Showing posts from June, 2018

A Field Guide to Small Publishers

Type 1: Small Press - non-paying, token paying & low paying markets for fiction, article, reviews, poetry, and art.   I have seen writers and artists get angry at non-paying markets, as if their very existence is an affront! If you are one of those, then please - stop being such an asshole. Sure, writers wanting to give their work away for free can just do it on Wattpad. But, especially when you're first starting out, there’s something nice about having your work selected for inclusion by an actual editor. There is credibility and validation in having your publication at least “juried” by a third party. And every once in a while, works from those publications get singled out for further honours and/or republished in paying markets. For those who consider those markets beneath them – remember that the publishers and editors of those publications are most likely making less than you. Yes –  less than zero ie: paying all expenses out of pocket. Many small press magazine

Exploring Publishing Options: Part 1 - The Traditional Route

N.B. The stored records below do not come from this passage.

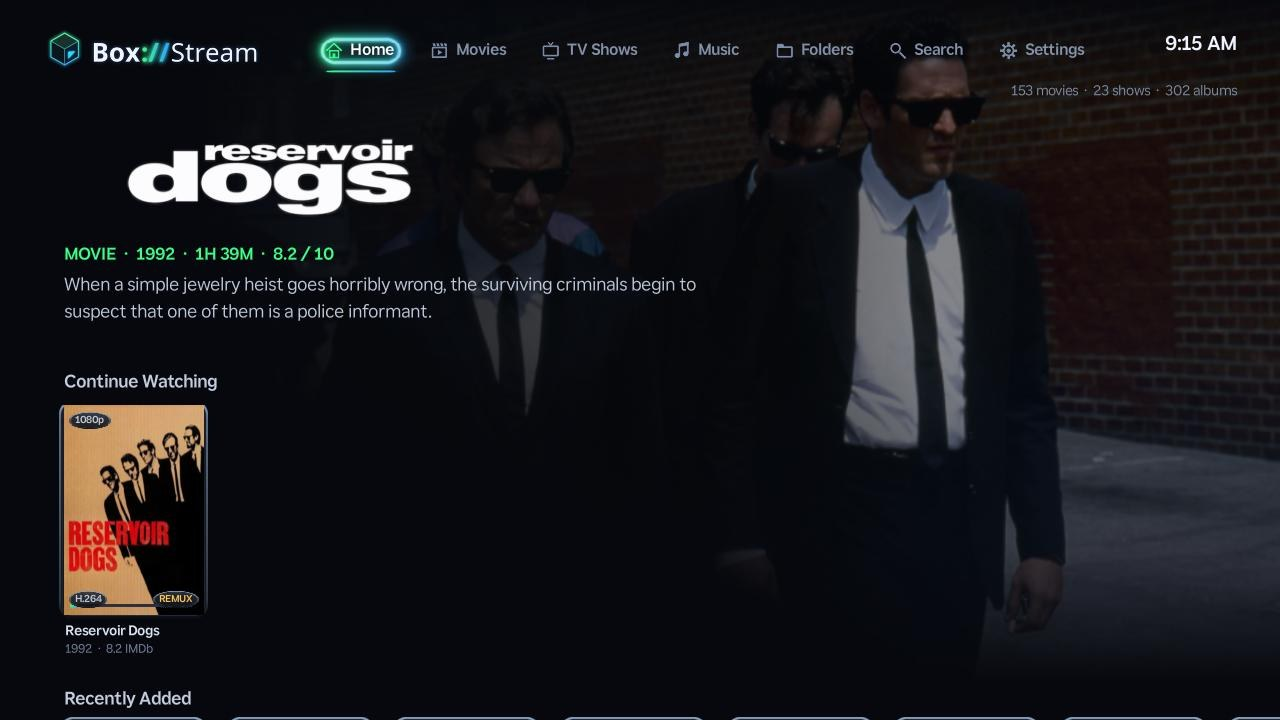
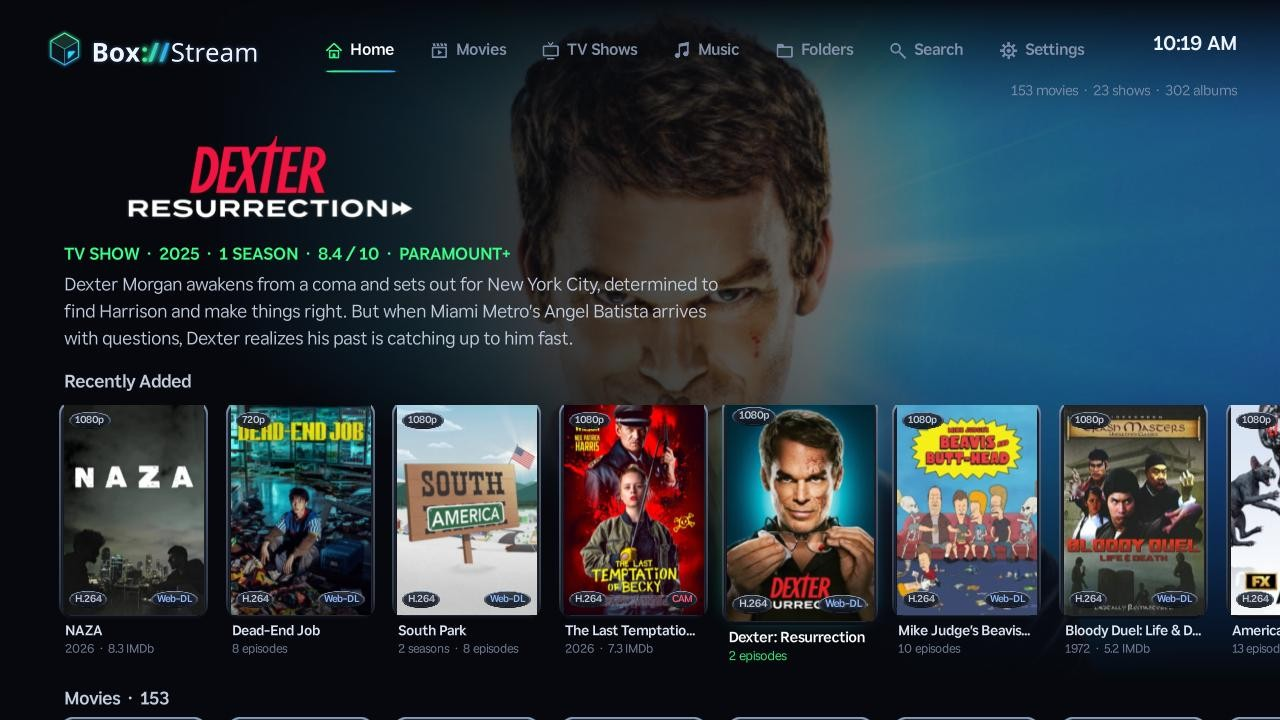
Add files via upload

diff --git a/README.md b/README.md
@@ -41,7 +41,7 @@ Open **Settings > Sources** and enter the web address of the folder that holds y
 
 Home opens on what you were watching and what was added last, with the selected title's artwork filling the screen. Posters, plots and cast come from IMDb data (via Cinemeta), TVmaze and Deezer, but your own `folder.jpg`, cover and poster images always come first. A wrong match can be fixed and anything can be hidden. Several sources can feed one library.
 
-![Home: Continue Watching and the selected title's artwork](assets/screenshots/home.jpg)
+![Home: Recently Added, with the selected title's logo and artwork filling the screen](assets/screenshots/home.jpg)
 
 The library is saved on the Roku, so it shows straight away at launch and survives updates. New, changed and removed files are picked up on start and every 30 minutes.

As I get closer to completing  Avenging Glory ,  you’d think I would have the path ahead mapped out. After all, I’ve been writing for decades, have researched the markets exhaustively, have lots of friends who are published authors, and know a few publishers and agents personally. But the truth is, only a few of those people I know are happy with the paths they’ve taken. And number of people who used to be happy, are no longer satisfied. The number of potential routes have multiplied to the point where it’s fair to say that all or any of us can get published – but hardly any of us will get noticed outside our circles of friends, or adequately paid for all the hard work we’ve put in. Many of the publishers are flying by the seat of their pants. Or doing it as a labour of love. And there are almost as many publishing models out there as there are publishers. Before submitting the book to major publishers, I need to think seriously about getting an agent. There are publisher

The Inevitability of Politics

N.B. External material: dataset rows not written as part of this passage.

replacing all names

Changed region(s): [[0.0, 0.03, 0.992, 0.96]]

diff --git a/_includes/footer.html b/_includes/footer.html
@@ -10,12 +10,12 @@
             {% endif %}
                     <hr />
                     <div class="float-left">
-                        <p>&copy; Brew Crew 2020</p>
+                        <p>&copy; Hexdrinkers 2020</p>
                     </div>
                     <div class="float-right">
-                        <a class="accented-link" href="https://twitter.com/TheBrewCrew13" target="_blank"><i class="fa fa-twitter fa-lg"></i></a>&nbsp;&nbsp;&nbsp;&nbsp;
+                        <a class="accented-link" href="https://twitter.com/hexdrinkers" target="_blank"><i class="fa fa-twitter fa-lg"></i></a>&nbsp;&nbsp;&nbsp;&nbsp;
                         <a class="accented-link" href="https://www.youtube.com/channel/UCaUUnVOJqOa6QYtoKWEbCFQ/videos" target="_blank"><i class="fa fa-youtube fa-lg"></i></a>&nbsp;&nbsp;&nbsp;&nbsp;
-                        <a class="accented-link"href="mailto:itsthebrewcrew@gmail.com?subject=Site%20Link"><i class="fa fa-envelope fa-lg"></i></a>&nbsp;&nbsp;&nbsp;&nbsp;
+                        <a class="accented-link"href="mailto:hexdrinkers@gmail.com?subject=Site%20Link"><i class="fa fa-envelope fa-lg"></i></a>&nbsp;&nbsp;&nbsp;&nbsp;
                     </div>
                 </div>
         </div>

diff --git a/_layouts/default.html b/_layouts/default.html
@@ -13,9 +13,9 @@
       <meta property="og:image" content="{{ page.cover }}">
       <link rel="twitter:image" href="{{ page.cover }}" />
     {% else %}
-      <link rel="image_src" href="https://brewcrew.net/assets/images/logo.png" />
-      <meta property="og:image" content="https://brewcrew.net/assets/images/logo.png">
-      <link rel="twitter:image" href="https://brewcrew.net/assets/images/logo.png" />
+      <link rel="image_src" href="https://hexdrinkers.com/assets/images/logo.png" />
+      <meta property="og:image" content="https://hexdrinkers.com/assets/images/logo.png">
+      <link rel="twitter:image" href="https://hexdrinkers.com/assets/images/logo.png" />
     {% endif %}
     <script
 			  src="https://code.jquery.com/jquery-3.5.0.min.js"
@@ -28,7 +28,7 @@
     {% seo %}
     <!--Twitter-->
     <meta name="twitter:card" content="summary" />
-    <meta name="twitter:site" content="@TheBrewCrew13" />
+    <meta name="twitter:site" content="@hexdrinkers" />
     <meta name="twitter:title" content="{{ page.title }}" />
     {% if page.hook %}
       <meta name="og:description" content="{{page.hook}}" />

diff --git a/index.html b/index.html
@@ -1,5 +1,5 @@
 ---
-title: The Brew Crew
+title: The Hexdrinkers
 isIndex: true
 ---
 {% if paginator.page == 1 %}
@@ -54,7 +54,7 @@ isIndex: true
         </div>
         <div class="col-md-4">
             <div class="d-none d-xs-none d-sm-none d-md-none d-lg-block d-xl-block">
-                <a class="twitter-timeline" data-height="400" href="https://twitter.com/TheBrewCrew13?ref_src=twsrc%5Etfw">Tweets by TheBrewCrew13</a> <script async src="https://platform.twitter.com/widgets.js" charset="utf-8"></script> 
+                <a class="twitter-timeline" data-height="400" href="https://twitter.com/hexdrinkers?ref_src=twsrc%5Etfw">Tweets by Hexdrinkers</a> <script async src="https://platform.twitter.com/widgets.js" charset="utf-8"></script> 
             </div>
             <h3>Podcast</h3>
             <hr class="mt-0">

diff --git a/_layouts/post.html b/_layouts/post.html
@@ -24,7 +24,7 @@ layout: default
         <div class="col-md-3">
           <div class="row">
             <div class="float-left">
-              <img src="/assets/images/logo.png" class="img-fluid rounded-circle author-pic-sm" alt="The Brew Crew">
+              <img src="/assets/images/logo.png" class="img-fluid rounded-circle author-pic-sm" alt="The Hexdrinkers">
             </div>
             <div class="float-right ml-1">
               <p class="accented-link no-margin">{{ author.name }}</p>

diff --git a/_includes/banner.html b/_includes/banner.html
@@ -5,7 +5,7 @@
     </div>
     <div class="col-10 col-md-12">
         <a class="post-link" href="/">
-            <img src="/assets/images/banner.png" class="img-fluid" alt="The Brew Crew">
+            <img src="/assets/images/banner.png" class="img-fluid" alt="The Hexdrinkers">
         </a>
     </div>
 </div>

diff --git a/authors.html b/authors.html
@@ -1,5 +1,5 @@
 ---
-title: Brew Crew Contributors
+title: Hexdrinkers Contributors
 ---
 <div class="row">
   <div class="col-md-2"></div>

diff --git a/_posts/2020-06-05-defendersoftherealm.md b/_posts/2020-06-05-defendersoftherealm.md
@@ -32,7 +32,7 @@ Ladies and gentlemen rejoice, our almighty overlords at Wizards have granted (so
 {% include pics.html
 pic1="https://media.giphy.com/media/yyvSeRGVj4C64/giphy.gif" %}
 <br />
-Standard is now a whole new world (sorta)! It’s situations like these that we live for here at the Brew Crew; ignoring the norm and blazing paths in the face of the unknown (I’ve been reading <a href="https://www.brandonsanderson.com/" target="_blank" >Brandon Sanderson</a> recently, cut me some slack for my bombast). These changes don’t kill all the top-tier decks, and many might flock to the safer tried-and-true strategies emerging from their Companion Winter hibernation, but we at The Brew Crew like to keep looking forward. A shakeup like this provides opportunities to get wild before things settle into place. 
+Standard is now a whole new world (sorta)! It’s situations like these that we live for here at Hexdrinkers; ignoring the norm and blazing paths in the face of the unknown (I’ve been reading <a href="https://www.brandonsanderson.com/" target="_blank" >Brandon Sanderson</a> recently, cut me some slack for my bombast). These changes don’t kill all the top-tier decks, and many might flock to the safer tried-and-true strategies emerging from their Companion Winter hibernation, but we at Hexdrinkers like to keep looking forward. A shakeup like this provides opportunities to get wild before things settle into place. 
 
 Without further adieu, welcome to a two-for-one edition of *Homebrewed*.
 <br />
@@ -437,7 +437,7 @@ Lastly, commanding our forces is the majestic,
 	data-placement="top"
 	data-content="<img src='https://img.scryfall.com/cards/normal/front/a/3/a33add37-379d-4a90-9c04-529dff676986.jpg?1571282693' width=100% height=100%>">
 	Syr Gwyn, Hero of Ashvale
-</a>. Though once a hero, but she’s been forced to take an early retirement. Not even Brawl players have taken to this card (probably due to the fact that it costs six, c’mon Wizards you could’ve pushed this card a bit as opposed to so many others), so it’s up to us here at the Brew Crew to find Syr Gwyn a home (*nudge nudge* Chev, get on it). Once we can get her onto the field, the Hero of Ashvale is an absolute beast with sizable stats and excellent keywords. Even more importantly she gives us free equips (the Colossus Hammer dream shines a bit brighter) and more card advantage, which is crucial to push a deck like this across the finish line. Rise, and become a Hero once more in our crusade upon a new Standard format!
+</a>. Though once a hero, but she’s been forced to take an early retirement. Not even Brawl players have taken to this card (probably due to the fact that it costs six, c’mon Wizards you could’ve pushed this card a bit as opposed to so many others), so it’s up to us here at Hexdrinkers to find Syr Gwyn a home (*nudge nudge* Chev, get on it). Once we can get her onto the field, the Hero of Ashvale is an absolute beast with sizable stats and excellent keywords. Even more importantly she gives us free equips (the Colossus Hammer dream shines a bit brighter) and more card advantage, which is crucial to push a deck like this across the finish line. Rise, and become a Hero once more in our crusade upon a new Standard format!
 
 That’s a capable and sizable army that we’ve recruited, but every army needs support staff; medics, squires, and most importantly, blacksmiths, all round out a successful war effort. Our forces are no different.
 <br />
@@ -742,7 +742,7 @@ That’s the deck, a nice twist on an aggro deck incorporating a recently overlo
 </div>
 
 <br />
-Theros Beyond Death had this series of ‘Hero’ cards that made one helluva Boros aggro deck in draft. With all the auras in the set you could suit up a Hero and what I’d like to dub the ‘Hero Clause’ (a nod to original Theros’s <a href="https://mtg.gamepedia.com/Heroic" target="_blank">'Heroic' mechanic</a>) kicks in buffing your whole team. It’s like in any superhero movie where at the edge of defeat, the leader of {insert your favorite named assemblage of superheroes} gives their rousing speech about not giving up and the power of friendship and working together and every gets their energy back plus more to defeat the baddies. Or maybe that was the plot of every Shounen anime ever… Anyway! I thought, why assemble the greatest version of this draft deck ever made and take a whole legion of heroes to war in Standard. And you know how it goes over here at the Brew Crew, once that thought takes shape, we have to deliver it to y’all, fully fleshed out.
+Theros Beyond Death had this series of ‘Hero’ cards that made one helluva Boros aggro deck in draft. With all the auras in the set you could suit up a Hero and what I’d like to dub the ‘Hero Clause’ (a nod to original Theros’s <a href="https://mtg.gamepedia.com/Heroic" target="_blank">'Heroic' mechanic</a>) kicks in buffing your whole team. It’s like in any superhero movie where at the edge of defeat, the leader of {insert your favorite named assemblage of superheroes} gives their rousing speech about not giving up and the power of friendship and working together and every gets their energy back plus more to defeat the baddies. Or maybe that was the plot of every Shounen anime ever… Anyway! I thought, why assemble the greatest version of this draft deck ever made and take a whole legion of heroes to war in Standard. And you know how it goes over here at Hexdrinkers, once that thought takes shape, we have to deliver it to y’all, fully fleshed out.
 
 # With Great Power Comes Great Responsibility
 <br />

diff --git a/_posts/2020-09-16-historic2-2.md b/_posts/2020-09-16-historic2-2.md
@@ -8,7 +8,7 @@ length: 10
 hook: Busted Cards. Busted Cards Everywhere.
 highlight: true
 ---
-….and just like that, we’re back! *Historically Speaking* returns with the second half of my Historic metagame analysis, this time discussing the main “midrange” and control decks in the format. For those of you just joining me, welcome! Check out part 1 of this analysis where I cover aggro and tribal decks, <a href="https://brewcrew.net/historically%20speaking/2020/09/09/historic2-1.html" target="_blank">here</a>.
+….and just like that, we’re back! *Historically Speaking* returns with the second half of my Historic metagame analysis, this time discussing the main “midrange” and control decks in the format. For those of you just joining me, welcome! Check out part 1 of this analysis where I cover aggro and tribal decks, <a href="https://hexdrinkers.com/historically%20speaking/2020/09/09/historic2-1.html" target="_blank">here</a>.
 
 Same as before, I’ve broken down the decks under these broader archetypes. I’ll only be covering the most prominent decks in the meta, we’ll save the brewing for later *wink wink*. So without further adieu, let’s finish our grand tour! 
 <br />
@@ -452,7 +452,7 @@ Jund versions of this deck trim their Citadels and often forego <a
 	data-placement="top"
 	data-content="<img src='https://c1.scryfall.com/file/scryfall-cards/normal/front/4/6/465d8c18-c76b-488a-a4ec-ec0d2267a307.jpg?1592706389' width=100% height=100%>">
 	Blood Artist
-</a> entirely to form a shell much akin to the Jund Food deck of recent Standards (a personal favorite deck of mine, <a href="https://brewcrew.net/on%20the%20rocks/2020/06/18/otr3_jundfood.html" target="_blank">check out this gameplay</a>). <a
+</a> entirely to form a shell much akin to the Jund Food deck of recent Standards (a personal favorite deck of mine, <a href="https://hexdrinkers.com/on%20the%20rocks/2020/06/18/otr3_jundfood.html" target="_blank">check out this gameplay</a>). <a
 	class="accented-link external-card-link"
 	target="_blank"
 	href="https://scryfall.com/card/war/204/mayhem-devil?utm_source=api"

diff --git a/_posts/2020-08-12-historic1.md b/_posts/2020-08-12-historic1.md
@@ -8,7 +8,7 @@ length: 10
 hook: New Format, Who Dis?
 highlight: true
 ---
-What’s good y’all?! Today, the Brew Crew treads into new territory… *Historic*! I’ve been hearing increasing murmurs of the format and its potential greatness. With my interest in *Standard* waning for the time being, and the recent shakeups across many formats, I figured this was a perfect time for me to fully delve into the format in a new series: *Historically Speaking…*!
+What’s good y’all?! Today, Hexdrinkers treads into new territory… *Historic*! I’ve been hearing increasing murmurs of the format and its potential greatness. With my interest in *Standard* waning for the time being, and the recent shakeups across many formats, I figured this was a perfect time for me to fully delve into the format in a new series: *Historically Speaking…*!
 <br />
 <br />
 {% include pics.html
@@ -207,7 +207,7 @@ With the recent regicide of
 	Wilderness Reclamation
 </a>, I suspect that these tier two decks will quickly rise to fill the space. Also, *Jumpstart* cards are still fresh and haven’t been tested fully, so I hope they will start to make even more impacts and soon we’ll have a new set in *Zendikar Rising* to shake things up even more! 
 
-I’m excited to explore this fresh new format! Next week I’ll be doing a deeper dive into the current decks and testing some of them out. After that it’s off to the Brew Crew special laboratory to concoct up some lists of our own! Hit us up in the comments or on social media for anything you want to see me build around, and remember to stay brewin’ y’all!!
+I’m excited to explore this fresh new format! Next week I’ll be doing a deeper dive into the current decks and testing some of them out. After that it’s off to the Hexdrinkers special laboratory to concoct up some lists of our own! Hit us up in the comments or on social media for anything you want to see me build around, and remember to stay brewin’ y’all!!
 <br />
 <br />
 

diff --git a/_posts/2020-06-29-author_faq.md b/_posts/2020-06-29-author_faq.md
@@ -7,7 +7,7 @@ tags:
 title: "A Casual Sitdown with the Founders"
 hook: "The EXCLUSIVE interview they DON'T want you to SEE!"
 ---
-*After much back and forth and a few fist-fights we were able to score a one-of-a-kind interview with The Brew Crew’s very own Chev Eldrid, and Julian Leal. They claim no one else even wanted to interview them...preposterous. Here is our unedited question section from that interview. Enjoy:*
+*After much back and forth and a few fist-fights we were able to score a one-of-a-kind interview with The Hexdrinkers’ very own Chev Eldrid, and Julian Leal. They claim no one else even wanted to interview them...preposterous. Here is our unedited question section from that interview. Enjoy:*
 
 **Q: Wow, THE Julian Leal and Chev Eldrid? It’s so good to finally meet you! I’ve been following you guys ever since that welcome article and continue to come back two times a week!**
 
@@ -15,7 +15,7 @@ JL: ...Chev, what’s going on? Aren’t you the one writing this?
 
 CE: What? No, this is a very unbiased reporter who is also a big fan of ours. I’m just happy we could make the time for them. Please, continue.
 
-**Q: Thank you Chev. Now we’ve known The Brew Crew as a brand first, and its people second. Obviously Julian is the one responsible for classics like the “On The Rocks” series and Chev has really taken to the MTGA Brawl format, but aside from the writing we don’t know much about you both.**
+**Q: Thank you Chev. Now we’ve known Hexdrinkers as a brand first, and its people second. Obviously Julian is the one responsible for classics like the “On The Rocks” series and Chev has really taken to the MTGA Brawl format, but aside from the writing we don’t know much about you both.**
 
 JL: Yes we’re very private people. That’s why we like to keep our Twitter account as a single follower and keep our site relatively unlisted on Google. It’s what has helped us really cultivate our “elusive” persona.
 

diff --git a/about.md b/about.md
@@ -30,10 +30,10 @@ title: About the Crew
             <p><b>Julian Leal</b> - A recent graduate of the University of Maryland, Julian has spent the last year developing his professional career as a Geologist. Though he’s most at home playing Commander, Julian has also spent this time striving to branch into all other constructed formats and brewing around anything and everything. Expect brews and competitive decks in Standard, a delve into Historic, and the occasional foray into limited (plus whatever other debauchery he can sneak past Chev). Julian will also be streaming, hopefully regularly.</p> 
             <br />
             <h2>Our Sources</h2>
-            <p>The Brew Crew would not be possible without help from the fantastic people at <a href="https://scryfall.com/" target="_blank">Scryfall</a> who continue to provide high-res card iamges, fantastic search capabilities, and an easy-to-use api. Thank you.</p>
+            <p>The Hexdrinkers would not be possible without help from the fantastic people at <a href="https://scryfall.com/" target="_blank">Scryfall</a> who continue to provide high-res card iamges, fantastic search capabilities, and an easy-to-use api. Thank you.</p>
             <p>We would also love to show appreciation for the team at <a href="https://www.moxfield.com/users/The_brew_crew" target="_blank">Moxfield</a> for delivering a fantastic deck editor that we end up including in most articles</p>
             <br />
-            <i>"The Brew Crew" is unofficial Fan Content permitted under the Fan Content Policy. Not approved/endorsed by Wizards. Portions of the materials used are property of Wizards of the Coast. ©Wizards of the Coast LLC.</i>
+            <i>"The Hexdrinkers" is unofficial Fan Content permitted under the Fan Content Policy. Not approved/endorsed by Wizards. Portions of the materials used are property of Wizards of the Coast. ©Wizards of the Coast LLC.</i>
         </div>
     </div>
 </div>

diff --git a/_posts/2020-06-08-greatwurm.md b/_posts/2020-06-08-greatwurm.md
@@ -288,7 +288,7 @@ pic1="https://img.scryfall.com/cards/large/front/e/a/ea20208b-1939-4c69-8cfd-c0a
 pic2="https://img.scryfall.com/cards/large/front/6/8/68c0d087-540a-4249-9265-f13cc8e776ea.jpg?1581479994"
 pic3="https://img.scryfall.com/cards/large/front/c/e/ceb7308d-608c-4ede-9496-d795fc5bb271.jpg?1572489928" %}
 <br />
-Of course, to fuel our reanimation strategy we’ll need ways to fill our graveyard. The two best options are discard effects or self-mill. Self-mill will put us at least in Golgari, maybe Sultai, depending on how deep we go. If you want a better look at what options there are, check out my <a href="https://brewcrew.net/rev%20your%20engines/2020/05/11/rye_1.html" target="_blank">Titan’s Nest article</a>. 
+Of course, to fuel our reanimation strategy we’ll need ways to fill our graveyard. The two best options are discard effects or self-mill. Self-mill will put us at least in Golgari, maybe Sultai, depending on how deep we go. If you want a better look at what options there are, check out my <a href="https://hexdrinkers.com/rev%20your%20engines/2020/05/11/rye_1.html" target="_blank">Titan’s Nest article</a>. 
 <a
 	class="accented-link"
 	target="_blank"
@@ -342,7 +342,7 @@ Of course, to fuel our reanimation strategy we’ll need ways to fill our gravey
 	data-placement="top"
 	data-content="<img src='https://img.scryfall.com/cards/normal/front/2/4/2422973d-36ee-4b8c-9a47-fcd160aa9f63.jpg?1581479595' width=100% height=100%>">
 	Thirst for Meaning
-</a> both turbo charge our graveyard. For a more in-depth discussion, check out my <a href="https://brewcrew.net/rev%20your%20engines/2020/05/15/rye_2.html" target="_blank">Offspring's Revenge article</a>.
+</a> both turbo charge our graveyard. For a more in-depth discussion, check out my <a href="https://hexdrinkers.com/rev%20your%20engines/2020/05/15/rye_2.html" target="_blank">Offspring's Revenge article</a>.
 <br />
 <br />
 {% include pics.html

I have always voted, and at the age of 17, even campaigned for Liberal candidate Mel Hurtig in Edmonton. He lost by a landslide to a career politician whose major claim to fame was the two months he spent as the House of Commons speaker who refused to allow an emergency debate on the American deployment of Bomarc  missiles on Canadian soil - thus bringing the minority Conservative government crashing down.   I lost respect for politics and most politicians, at around the time that Hurtig made his unmemorable exit - an attitude that my eight month stint working for the government in BC in the nineties failed to change. I remember two different Social Credit ministers during my short time there, and neither of them impressed me as people who cared about anything beyond getting elected and appointed to cabinet in the first place. I guess they wanted to be perceived by the electorate as doing a good job, but not enough to, you know, actually do a good job. They were surprisingly ignorant